[HOW TO COMPLETE THIS TASK] Take from the data every line in which the word "components" is found.
Segment Start: RECORDS SHOWN
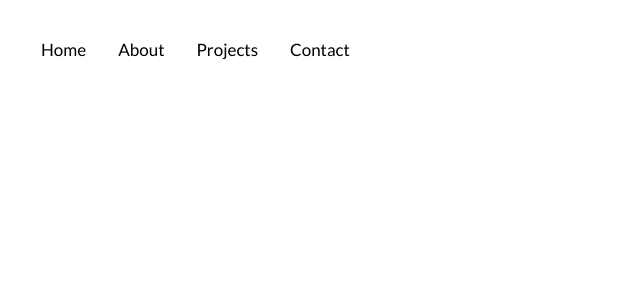
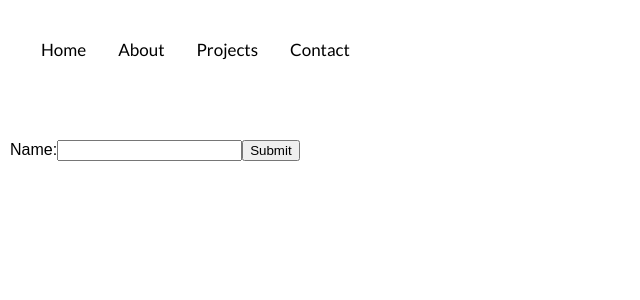
Before and after one commit to kcbreuil/portfolio-site-, a React (Create React App) app: page /contact in a window 1280 px wide. Shown: the top 300 px of the page, without its empty margins (0-640 px from the left). Built offline with nearby package versions, Linux system fonts and the light colour scheme; a web font is replaced by a local one.

Commit message:
started contact page

```diff
--- a/src/App.js
+++ b/src/App.js
@@ -2,6 +2,7 @@ import React from "react";
 import Header from "./components/Header.jsx";
 import Home from "./components/Home.jsx";
 import About from "./components/About.jsx";
+import Contact from "./components/Contact.jsx";
 import { BrowserRouter, Route } from "react-router-dom";
 
 const App = () => {
@@ -15,6 +16,9 @@ const App = () => {
         <Route path="/about">
           <About />
         </Route>
+        <Route path="/contact">
+          <Contact />
+        </Route>
       </BrowserRouter>
     </div>
   );
--- /dev/null
+++ b/src/components/Contact.jsx
@@ -0,0 +1,17 @@
+import React from "react";
+
+const Contact = () => {
+  return (
+    <div>
+      <form>
+        <label>
+          Name:
+          <input type="text" name="name" />
+        </label>
+        <input type="submit" value="Submit" />
+      </form>
+    </div>
+  );
+};
+
+export default Contact;
```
Segment End: RECORDS SHOWN
[ANSWER FOR THE TASK]
 import Header from "./components/Header.jsx";
 import Home from "./components/Home.jsx";
 import About from "./components/About.jsx";
+import Contact from "./components/Contact.jsx";
+++ b/src/components/Contact.jsx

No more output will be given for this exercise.